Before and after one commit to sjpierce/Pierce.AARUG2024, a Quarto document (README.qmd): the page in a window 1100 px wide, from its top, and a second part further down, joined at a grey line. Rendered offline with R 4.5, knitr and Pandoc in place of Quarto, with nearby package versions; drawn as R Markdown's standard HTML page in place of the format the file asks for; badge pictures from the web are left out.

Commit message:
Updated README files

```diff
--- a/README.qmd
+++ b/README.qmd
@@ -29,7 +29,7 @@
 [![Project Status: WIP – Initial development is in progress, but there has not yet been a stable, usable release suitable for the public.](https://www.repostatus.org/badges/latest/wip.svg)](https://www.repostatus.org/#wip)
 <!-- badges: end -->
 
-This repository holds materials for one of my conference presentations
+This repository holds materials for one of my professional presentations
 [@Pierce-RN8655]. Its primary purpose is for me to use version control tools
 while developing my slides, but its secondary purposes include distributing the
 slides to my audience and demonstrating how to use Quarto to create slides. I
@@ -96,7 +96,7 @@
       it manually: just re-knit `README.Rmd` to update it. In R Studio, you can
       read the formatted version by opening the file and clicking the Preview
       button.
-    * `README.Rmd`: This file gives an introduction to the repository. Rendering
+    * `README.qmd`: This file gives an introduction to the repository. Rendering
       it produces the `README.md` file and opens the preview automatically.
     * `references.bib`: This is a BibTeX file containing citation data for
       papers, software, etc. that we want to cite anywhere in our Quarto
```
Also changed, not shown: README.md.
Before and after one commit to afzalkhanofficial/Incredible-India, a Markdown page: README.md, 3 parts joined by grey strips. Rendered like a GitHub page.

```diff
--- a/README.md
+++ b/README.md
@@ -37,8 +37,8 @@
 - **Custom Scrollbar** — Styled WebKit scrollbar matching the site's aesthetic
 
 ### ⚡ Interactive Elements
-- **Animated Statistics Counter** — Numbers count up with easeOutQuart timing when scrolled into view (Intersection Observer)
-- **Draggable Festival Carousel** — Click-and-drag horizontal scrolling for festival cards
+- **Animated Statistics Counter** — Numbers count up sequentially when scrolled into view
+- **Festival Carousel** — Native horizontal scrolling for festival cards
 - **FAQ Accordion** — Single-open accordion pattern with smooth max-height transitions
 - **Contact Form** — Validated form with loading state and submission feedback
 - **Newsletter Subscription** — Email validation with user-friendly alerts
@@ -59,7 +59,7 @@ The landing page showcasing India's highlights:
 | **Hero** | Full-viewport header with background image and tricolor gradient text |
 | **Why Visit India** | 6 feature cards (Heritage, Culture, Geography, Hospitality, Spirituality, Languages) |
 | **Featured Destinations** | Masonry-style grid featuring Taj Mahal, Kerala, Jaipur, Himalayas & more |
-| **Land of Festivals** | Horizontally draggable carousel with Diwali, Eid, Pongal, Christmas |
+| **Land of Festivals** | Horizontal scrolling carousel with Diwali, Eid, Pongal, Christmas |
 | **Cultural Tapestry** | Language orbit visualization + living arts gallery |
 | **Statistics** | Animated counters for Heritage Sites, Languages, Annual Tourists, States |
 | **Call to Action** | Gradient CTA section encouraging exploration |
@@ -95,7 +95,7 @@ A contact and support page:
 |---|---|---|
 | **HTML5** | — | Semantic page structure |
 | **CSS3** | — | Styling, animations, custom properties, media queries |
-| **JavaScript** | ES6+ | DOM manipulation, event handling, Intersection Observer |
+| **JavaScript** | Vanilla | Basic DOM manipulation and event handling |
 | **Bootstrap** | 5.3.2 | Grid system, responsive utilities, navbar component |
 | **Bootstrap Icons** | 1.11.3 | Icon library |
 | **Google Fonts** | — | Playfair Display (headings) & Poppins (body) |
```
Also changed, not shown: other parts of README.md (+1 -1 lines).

### Assignment
Throughout the data above, report every line that contains the string "scrolling".

### Output for this task
-- **Draggable Festival Carousel** — Click-and-drag horizontal scrolling for festival cards
+- **Festival Carousel** — Native horizontal scrolling for festival cards
+| **Land of Festivals** | Horizontal scrolling carousel with Diwali, Eid, Pongal, Christmas |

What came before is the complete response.